---------- Source information ----------

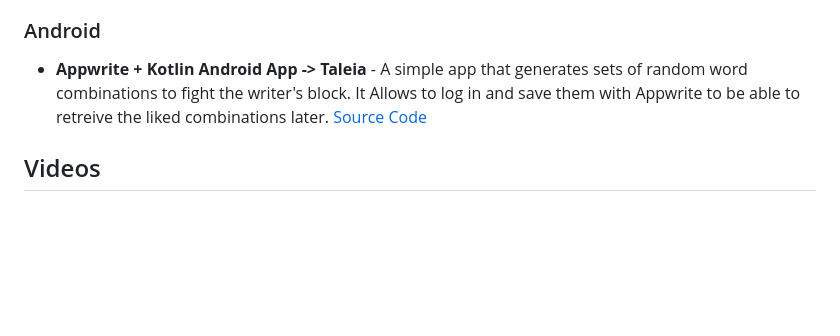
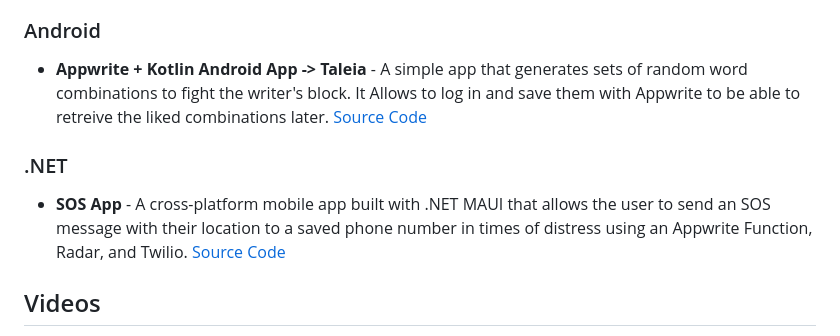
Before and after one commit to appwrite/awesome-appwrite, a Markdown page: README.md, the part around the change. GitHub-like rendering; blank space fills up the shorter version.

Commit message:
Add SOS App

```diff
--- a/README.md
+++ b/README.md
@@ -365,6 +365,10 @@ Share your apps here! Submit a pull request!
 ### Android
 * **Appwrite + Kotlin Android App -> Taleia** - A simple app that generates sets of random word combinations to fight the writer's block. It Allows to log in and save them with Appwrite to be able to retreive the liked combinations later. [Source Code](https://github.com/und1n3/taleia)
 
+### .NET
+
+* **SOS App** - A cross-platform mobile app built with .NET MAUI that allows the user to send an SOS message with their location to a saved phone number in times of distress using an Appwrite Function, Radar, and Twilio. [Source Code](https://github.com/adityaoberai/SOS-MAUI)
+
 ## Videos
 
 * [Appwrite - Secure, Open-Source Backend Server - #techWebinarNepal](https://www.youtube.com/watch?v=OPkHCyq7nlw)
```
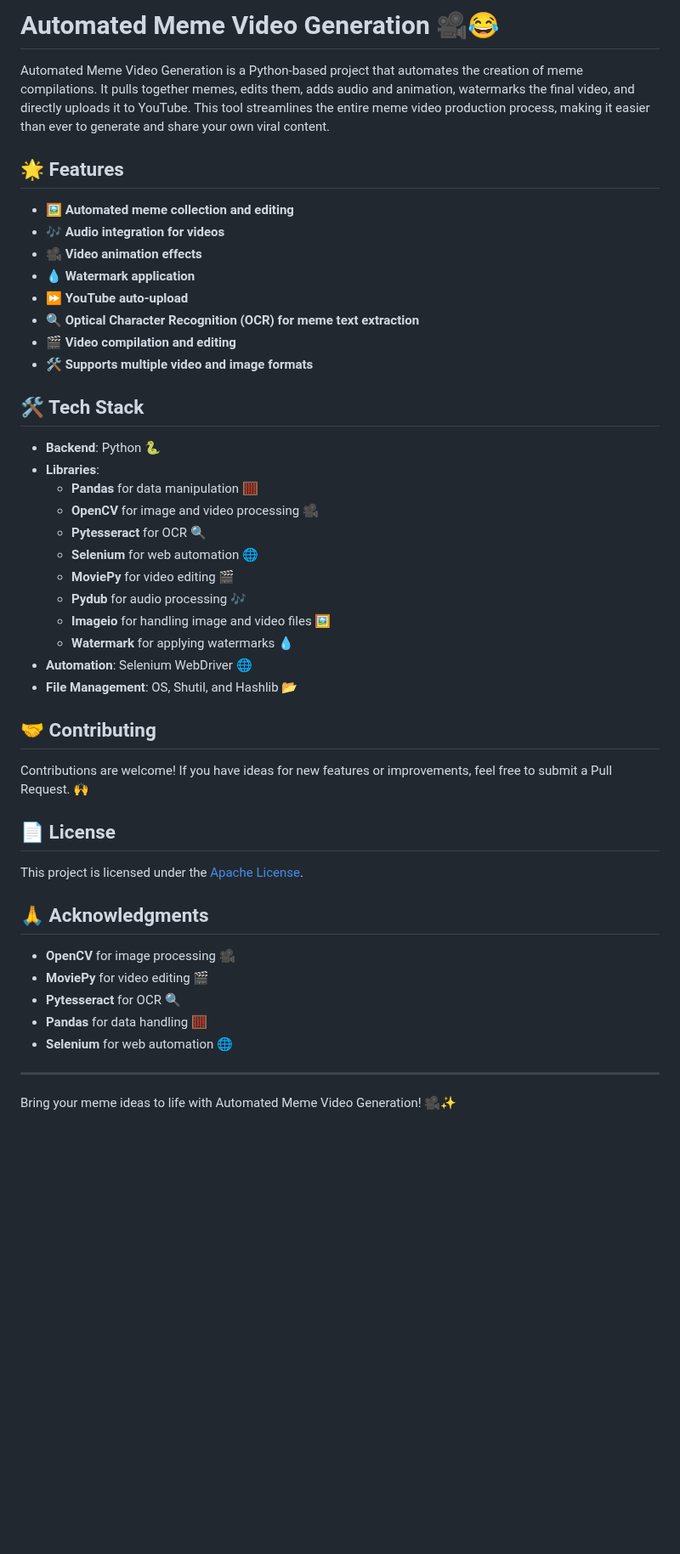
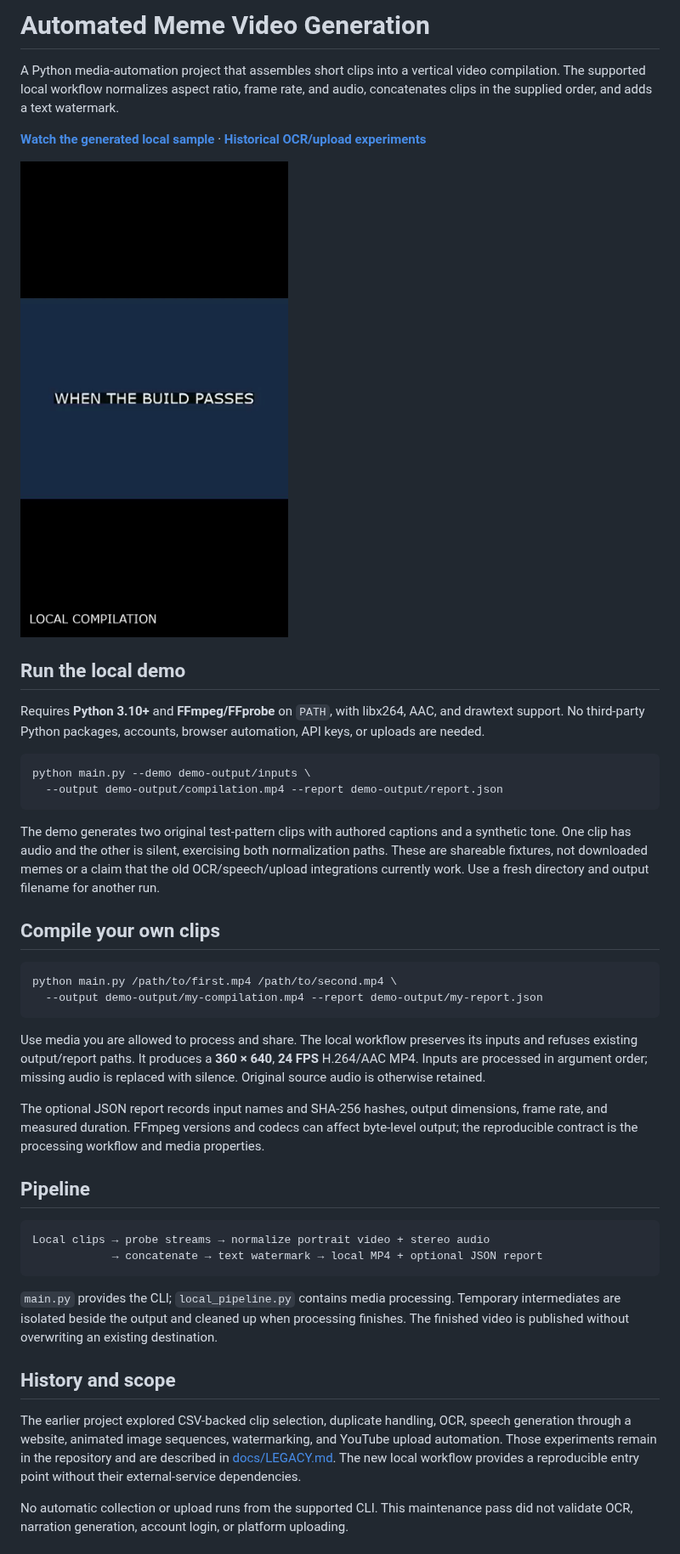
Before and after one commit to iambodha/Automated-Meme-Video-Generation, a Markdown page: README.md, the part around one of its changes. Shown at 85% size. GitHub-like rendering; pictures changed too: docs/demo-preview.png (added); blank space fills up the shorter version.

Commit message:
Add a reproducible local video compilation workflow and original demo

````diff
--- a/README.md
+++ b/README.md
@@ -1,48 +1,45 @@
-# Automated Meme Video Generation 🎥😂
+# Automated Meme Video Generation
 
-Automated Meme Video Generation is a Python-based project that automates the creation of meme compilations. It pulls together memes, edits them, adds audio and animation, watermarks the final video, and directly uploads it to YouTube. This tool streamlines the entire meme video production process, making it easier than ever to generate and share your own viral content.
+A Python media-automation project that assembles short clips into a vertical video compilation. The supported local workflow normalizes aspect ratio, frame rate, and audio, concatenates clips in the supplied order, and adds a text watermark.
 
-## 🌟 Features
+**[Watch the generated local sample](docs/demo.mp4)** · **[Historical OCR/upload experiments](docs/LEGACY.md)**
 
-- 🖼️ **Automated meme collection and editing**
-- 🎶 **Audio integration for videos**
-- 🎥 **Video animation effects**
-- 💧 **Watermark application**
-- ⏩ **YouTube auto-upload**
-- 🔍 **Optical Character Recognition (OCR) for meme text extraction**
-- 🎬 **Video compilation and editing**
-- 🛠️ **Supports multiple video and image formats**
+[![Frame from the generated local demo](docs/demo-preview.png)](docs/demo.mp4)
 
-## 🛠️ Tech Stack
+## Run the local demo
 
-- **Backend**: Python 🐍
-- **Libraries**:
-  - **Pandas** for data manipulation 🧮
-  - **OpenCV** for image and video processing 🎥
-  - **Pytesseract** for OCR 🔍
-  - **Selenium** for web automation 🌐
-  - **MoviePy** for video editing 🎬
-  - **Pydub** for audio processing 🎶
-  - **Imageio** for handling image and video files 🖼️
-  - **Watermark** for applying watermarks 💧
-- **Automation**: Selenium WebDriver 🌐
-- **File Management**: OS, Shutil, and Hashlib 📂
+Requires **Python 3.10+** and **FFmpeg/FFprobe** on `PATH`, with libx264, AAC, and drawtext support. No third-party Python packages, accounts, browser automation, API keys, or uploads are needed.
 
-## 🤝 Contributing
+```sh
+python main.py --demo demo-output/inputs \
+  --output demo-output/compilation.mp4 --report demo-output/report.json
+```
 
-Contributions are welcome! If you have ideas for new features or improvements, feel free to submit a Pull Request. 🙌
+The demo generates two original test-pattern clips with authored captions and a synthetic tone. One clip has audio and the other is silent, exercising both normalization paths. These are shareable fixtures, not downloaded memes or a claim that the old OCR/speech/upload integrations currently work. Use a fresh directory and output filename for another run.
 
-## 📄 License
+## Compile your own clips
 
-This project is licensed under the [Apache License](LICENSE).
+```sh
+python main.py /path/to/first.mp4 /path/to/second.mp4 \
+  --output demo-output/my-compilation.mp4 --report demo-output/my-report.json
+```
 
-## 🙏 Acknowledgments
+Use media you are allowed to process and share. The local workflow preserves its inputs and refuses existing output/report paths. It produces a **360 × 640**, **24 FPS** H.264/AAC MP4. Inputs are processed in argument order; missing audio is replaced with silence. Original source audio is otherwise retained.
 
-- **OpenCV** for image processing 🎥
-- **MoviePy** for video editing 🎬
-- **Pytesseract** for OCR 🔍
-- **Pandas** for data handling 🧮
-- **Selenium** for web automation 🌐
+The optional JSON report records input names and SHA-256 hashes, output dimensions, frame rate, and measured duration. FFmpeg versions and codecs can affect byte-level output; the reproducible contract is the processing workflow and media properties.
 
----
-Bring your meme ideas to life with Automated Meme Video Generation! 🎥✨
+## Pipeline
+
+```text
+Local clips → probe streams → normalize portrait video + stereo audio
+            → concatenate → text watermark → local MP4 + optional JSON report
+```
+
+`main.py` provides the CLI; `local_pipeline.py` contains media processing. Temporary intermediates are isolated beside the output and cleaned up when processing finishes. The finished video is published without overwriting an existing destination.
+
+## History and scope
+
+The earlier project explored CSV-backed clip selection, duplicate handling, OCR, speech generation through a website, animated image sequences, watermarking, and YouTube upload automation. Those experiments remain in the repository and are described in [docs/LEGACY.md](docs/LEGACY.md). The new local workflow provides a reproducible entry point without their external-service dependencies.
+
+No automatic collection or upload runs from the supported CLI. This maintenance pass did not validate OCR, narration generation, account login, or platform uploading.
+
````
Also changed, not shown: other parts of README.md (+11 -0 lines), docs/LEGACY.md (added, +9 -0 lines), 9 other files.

----------

From the listing, extract all text exactly as given and drop any picture.

Before and after one commit to appwrite/awesome-appwrite, a Markdown page: README.md, the part around the change. GitHub-like rendering; blank space fills up the shorter version.

Commit message:
Add SOS App

```diff
--- a/README.md
+++ b/README.md
@@ -365,6 +365,10 @@ Share your apps here! Submit a pull request!
 ### Android
 * **Appwrite + Kotlin Android App -> Taleia** - A simple app that generates sets of random word combinations to fight the writer's block. It Allows to log in and save them with Appwrite to be able to retreive the liked combinations later. [Source Code](https://github.com/und1n3/taleia)
 
+### .NET
+
+* **SOS App** - A cross-platform mobile app built with .NET MAUI that allows the user to send an SOS message with their location to a saved phone number in times of distress using an Appwrite Function, Radar, and Twilio. [Source Code](https://github.com/adityaoberai/SOS-MAUI)
+
 ## Videos
 
 * [Appwrite - Secure, Open-Source Backend Server - #techWebinarNepal](https://www.youtube.com/watch?v=OPkHCyq7nlw)
```
Before and after one commit to iambodha/Automated-Meme-Video-Generation, a Markdown page: README.md, the part around one of its changes. Shown at 85% size. GitHub-like rendering; pictures changed too: docs/demo-preview.png (added); blank space fills up the shorter version.

Commit message:
Add a reproducible local video compilation workflow and original demo

````diff
--- a/README.md
+++ b/README.md
@@ -1,48 +1,45 @@
-# Automated Meme Video Generation 🎥😂
+# Automated Meme Video Generation
 
-Automated Meme Video Generation is a Python-based project that automates the creation of meme compilations. It pulls together memes, edits them, adds audio and animation, watermarks the final video, and directly uploads it to YouTube. This tool streamlines the entire meme video production process, making it easier than ever to generate and share your own viral content.
+A Python media-automation project that assembles short clips into a vertical video compilation. The supported local workflow normalizes aspect ratio, frame rate, and audio, concatenates clips in the supplied order, and adds a text watermark.
 
-## 🌟 Features
+**[Watch the generated local sample](docs/demo.mp4)** · **[Historical OCR/upload experiments](docs/LEGACY.md)**
 
-- 🖼️ **Automated meme collection and editing**
-- 🎶 **Audio integration for videos**
-- 🎥 **Video animation effects**
-- 💧 **Watermark application**
-- ⏩ **YouTube auto-upload**
-- 🔍 **Optical Character Recognition (OCR) for meme text extraction**
-- 🎬 **Video compilation and editing**
-- 🛠️ **Supports multiple video and image formats**
+[![Frame from the generated local demo](docs/demo-preview.png)](docs/demo.mp4)
 
-## 🛠️ Tech Stack
+## Run the local demo
 
-- **Backend**: Python 🐍
-- **Libraries**:
-  - **Pandas** for data manipulation 🧮
-  - **OpenCV** for image and video processing 🎥
-  - **Pytesseract** for OCR 🔍
-  - **Selenium** for web automation 🌐
-  - **MoviePy** for video editing 🎬
-  - **Pydub** for audio processing 🎶
-  - **Imageio** for handling image and video files 🖼️
-  - **Watermark** for applying watermarks 💧
-- **Automation**: Selenium WebDriver 🌐
-- **File Management**: OS, Shutil, and Hashlib 📂
+Requires **Python 3.10+** and **FFmpeg/FFprobe** on `PATH`, with libx264, AAC, and drawtext support. No third-party Python packages, accounts, browser automation, API keys, or uploads are needed.
 
-## 🤝 Contributing
+```sh
+python main.py --demo demo-output/inputs \
+  --output demo-output/compilation.mp4 --report demo-output/report.json
+```
 
-Contributions are welcome! If you have ideas for new features or improvements, feel free to submit a Pull Request. 🙌
+The demo generates two original test-pattern clips with authored captions and a synthetic tone. One clip has audio and the other is silent, exercising both normalization paths. These are shareable fixtures, not downloaded memes or a claim that the old OCR/speech/upload integrations currently work. Use a fresh directory and output filename for another run.
 
-## 📄 License
+## Compile your own clips
 
-This project is licensed under the [Apache License](LICENSE).
+```sh
+python main.py /path/to/first.mp4 /path/to/second.mp4 \
+  --output demo-output/my-compilation.mp4 --report demo-output/my-report.json
+```
 
-## 🙏 Acknowledgments
+Use media you are allowed to process and share. The local workflow preserves its inputs and refuses existing output/report paths. It produces a **360 × 640**, **24 FPS** H.264/AAC MP4. Inputs are processed in argument order; missing audio is replaced with silence. Original source audio is otherwise retained.
 
-- **OpenCV** for image processing 🎥
-- **MoviePy** for video editing 🎬
-- **Pytesseract** for OCR 🔍
-- **Pandas** for data handling 🧮
-- **Selenium** for web automation 🌐
+The optional JSON report records input names and SHA-256 hashes, output dimensions, frame rate, and measured duration. FFmpeg versions and codecs can affect byte-level output; the reproducible contract is the processing workflow and media properties.
 
----
-Bring your meme ideas to life with Automated Meme Video Generation! 🎥✨
+## Pipeline
+
+```text
+Local clips → probe streams → normalize portrait video + stereo audio
+            → concatenate → text watermark → local MP4 + optional JSON report
+```
+
+`main.py` provides the CLI; `local_pipeline.py` contains media processing. Temporary intermediates are isolated beside the output and cleaned up when processing finishes. The finished video is published without overwriting an existing destination.
+
+## History and scope
+
+The earlier project explored CSV-backed clip selection, duplicate handling, OCR, speech generation through a website, animated image sequences, watermarking, and YouTube upload automation. Those experiments remain in the repository and are described in [docs/LEGACY.md](docs/LEGACY.md). The new local workflow provides a reproducible entry point without their external-service dependencies.
+
+No automatic collection or upload runs from the supported CLI. This maintenance pass did not validate OCR, narration generation, account login, or platform uploading.
+
````
Also changed, not shown: other parts of README.md (+11 -0 lines), docs/LEGACY.md (added, +9 -0 lines), 9 other files.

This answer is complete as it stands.